## Task requirements
Determine how many lines below include the string "token". Reply with the number only.

Dataset excerpts

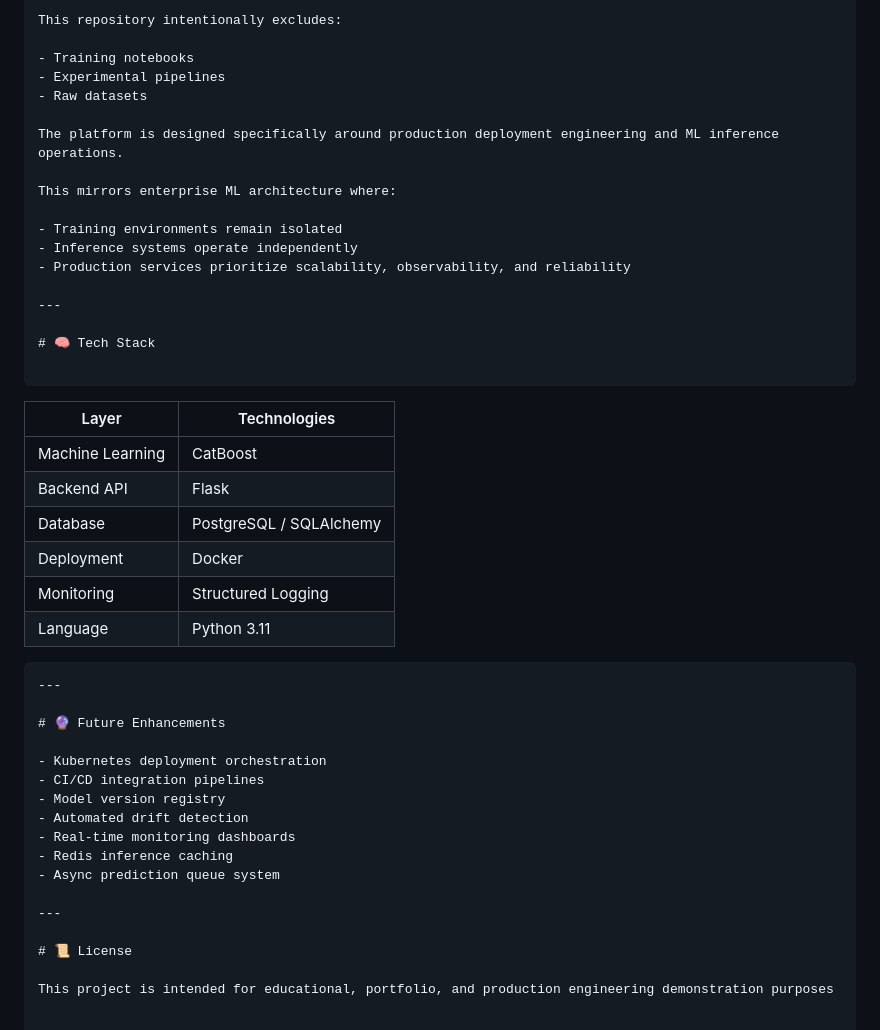
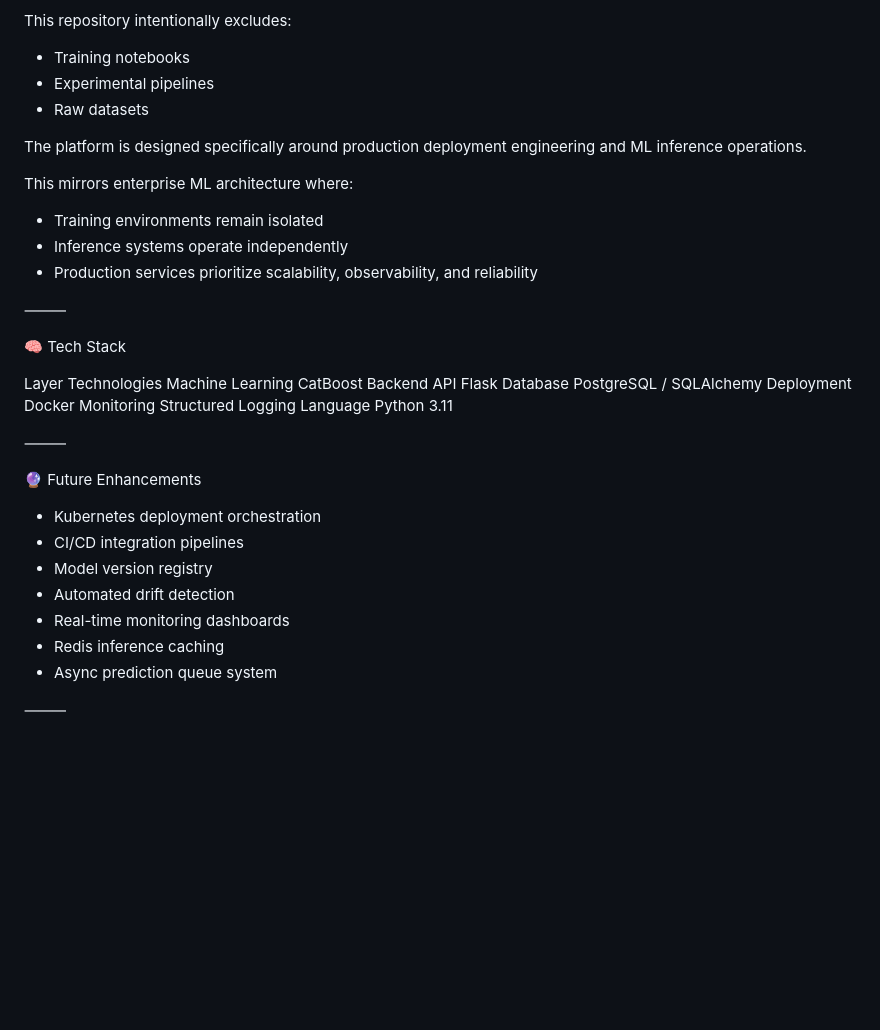
Before and after one commit to ferhattkoc-ml/arac_fiyat_tahmin, a Markdown page: README.md, the part around one of its changes. Drawn GitHub-style; blank space fills up the shorter version.

````diff
--- a/README.md
+++ b/README.md
@@ -169,48 +153,40 @@ json {   "status": "success",
 
 This repository intentionally excludes:
 
-- Training notebooks
-- Experimental pipelines
-- Raw datasets
+* Training notebooks
+* Experimental pipelines
+* Raw datasets
 
 The platform is designed specifically around production deployment engineering and ML inference operations.
 
 This mirrors enterprise ML architecture where:
 
-- Training environments remain isolated
-- Inference systems operate independently
-- Production services prioritize scalability, observability, and reliability
+* Training environments remain isolated
+* Inference systems operate independently
+* Production services prioritize scalability, observability, and reliability
 
----
+⸻
 
-# 🧠 Tech Stack
+🧠 Tech Stack
 
-```
+Layer	Technologies
+Machine Learning	CatBoost
+Backend API	Flask
+Database	PostgreSQL / SQLAlchemy
+Deployment	Docker
+Monitoring	Structured Logging
+Language	Python 3.11
 
-| Layer | Technologies |
-|---|---|
-| Machine Learning | CatBoost |
-| Backend API | Flask |
-| Database | PostgreSQL / SQLAlchemy |
-| Deployment | Docker |
-| Monitoring | Structured Logging |
-| Language | Python 3.11 |
+⸻
 
-```
----
+🔮 Future Enhancements
 
-# 🔮 Future Enhancements
+* Kubernetes deployment orchestration
+* CI/CD integration pipelines
+* Model version registry
+* Automated drift detection
+* Real-time monitoring dashboards
+* Redis inference caching
+* Async prediction queue system
 
-- Kubernetes deployment orchestration
-- CI/CD integration pipelines
-- Model version registry
-- Automated drift detection
-- Real-time monitoring dashboards
-- Redis inference caching
-- Async prediction queue system
-
----
-
-# 📜 License
-
-This project is intended for educational, portfolio, and production engineering demonstration purposes
+⸻
````
Also changed, not shown: other parts of README.md (+71 -87 lines).
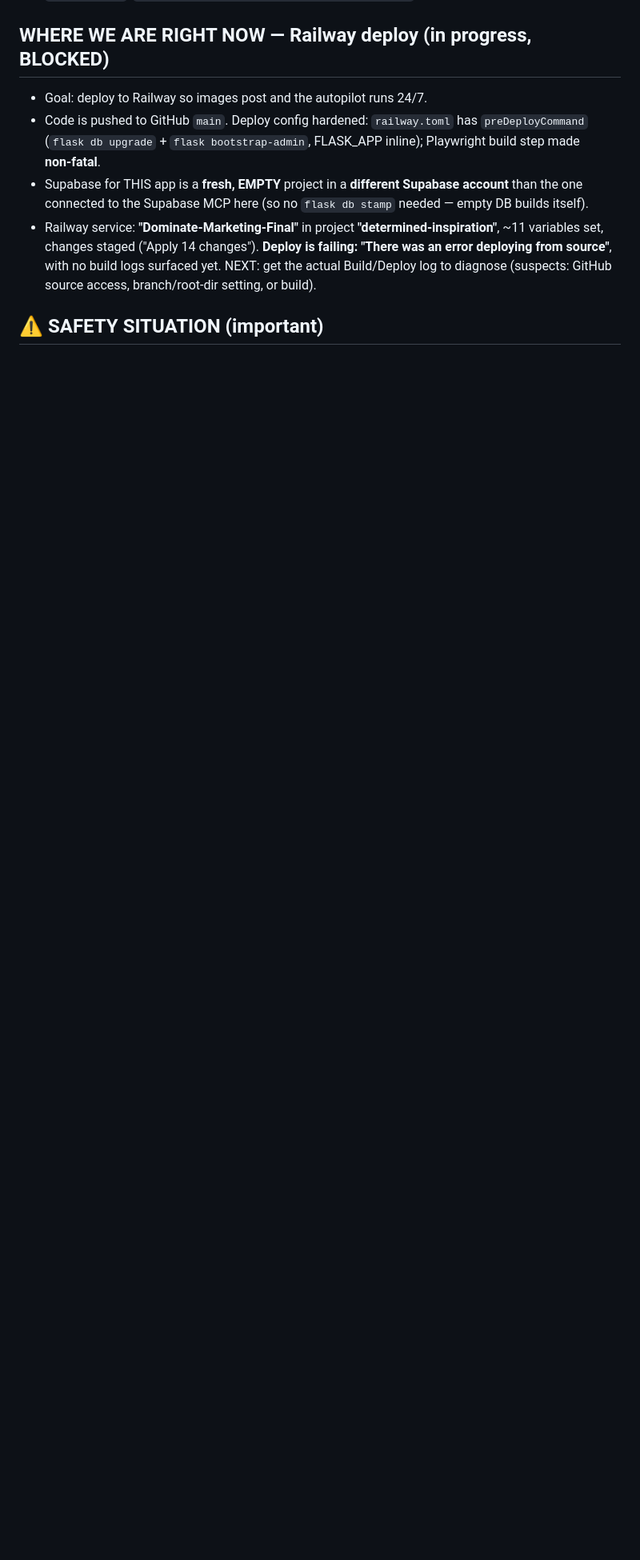
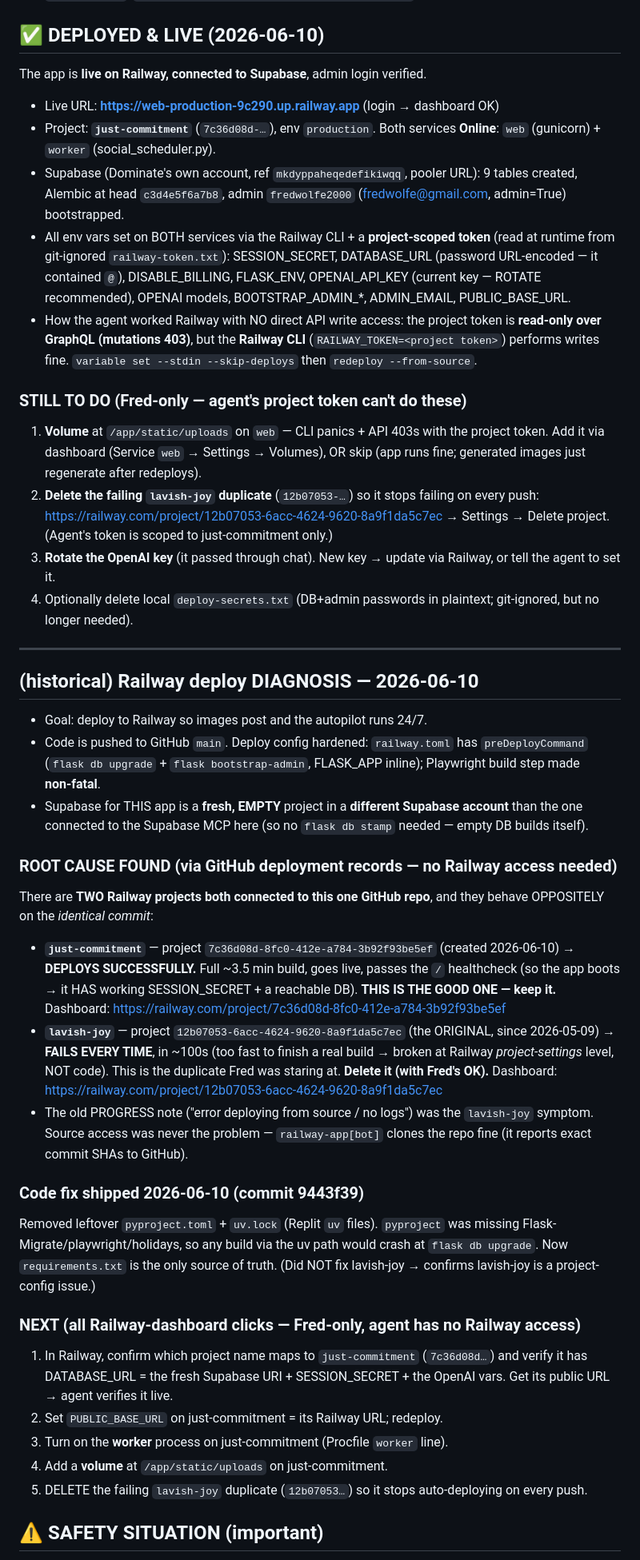
Before and after one commit to DerfEflow/Dominate-Marketing-Final, a Markdown page: PROGRESS.md, the part around the change. Shown at 80% size. GitHub-like rendering; blank space fills up the shorter version.

Commit message:
docs: record successful Railway+Supabase deploy (live, admin verified)
App is live at web-production-9c290.up.railway.app on the just-commitment
project, connected to Supabase (9 tables, alembic at head, admin bootstrapped),
both web+worker Online. Documents the project-token-is-read-only-over-GraphQL
but-CLI-can-write finding, and the remaining Fred-only steps (volume, delete
the failing lavish-joy duplicate, rotate OpenAI key).

Co-Authored-By: Claude Opus 4.8 (1M context) <noreply@anthropic.com>

```diff
--- a/PROGRESS.md
+++ b/PROGRESS.md
@@ -51,7 +51,39 @@ appeared in a session — ignore it).
 - Docs: `docs/BLUEPRINT.md`, `docs/automation_engine.md`, `docs/DEPLOY_RUNBOOK.md`,
   `ROADMAP.md`, `DECISIONS.md`, `docs/architecture|data_model|env_template.md`.
 
-## WHERE WE ARE RIGHT NOW — Railway deploy (in progress, BLOCKED)
+## ✅ DEPLOYED & LIVE (2026-06-10)
+The app is **live on Railway, connected to Supabase**, admin login verified.
+- Live URL: **https://web-production-9c290.up.railway.app** (login → dashboard OK)
+- Project: **`just-commitment`** (`7c36d08d-…`), env `production`. Both services
+  **Online**: `web` (gunicorn) + `worker` (social_scheduler.py).
+- Supabase (Dominate's own account, ref `mkdyppaheqedefikiwqq`, pooler URL):
+  9 tables created, Alembic at head `c3d4e5f6a7b8`, admin `fredwolfe2000`
+  (fredwolfe@gmail.com, admin=True) bootstrapped.
+- All env vars set on BOTH services via the Railway CLI + a **project-scoped
+  token** (read at runtime from git-ignored `railway-token.txt`): SESSION_SECRET,
+  DATABASE_URL (password URL-encoded — it contained `@`), DISABLE_BILLING,
+  FLASK_ENV, OPENAI_API_KEY (current key — ROTATE recommended), OPENAI models,
+  BOOTSTRAP_ADMIN_*, ADMIN_EMAIL, PUBLIC_BASE_URL.
+- How the agent worked Railway with NO direct API write access: the project
+  token is **read-only over GraphQL (mutations 403)**, but the **Railway CLI**
+  (`RAILWAY_TOKEN=<project token>`) performs writes fine. `variable set --stdin
+  --skip-deploys` then `redeploy --from-source`.
+
+### STILL TO DO (Fred-only — agent's project token can't do these)
+1. **Volume** at `/app/static/uploads` on `web` — CLI panics + API 403s with the
+   project token. Add it via dashboard (Service `web` → Settings → Volumes), OR
+   skip (app runs fine; generated images just regenerate after redeploys).
+2. **Delete the failing `lavish-joy` duplicate** (`12b07053-…`) so it stops
+   failing on every push: https://railway.com/project/12b07053-6acc-4624-9620-8a9f1da5c7ec
+   → Settings → Delete project. (Agent's token is scoped to just-commitment only.)
+3. **Rotate the OpenAI key** (it passed through chat). New key → update via
+   Railway, or tell the agent to set it.
+4. Optionally delete local `deploy-secrets.txt` (DB+admin passwords in plaintext;
+   git-ignored, but no longer needed).
+
+---
+
+## (historical) Railway deploy DIAGNOSIS — 2026-06-10
 - Goal: deploy to Railway so images post and the autopilot runs 24/7.
 - Code is pushed to GitHub `main`. Deploy config hardened:
   `railway.toml` has `preDeployCommand` (`flask db upgrade` + `flask
@@ -59,11 +91,39 @@ appeared in a session — ignore it).
 - Supabase for THIS app is a **fresh, EMPTY** project in a **different Supabase
   account** than the one connected to the Supabase MCP here (so no `flask db
   stamp` needed — empty DB builds itself).
-- Railway service: **"Dominate-Marketing-Final"** in project
-  **"determined-inspiration"**, ~11 variables set, changes staged ("Apply 14
-  changes"). **Deploy is failing: "There was an error deploying from source"**,
-  with no build logs surfaced yet. NEXT: get the actual Build/Deploy log to
-  diagnose (suspects: GitHub source access, branch/root‑dir setting, or build).
+
+### ROOT CAUSE FOUND (via GitHub deployment records — no Railway access needed)
+There are **TWO Railway projects both connected to this one GitHub repo**, and
+they behave OPPOSITELY on the *identical commit*:
+- **`just-commitment`** — project `7c36d08d-8fc0-412e-a784-3b92f93be5ef`
+  (created 2026-06-10) → **DEPLOYS SUCCESSFULLY.** Full ~3.5 min build, goes
+  live, passes the `/` healthcheck (so the app boots → it HAS working
+  SESSION_SECRET + a reachable DB). **THIS IS THE GOOD ONE — keep it.**
+  Dashboard: https://railway.com/project/7c36d08d-8fc0-412e-a784-3b92f93be5ef
+- **`lavish-joy`** — project `12b07053-6acc-4624-9620-8a9f1da5c7ec`
+  (the ORIGINAL, since 2026-05-09) → **FAILS EVERY TIME**, in ~100s (too fast to
+  finish a real build → broken at Railway *project-settings* level, NOT code).
+  This is the duplicate Fred was staring at. **Delete it (with Fred's OK).**
+  Dashboard: https://railway.com/project/12b07053-6acc-4624-9620-8a9f1da5c7ec
+- The old PROGRESS note ("error deploying from source / no logs") was the
+  `lavish-joy` symptom. Source access was never the problem — `railway-app[bot]`
+  clones the repo fine (it reports exact commit SHAs to GitHub).
+
+### Code fix shipped 2026-06-10 (commit 9443f39)
+Removed leftover `pyproject.toml` + `uv.lock` (Replit `uv` files). `pyproject`
+was missing Flask-Migrate/playwright/holidays, so any build via the uv path
+would crash at `flask db upgrade`. Now `requirements.txt` is the only source of
+truth. (Did NOT fix lavish-joy → confirms lavish-joy is a project-config issue.)
+
+### NEXT (all Railway-dashboard clicks — Fred-only, agent has no Railway access)
+1. In Railway, confirm which project name maps to `just-commitment`
+   (`7c36d08d…`) and verify it has DATABASE_URL = the fresh Supabase URI +
+   SESSION_SECRET + the OpenAI vars. Get its public URL → agent verifies it live.
+2. Set `PUBLIC_BASE_URL` on just-commitment = its Railway URL; redeploy.
+3. Turn on the **worker** process on just-commitment (Procfile `worker` line).
+4. Add a **volume** at `/app/static/uploads` on just-commitment.
+5. DELETE the failing `lavish-joy` duplicate (`12b07053…`) so it stops
+   auto-deploying on every push.
 
 ## ⚠️ SAFETY SITUATION (important)
 Fred is running **4 Claude Code instances in parallel** on 4 apps, and may have
```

## Answer to this exercise
7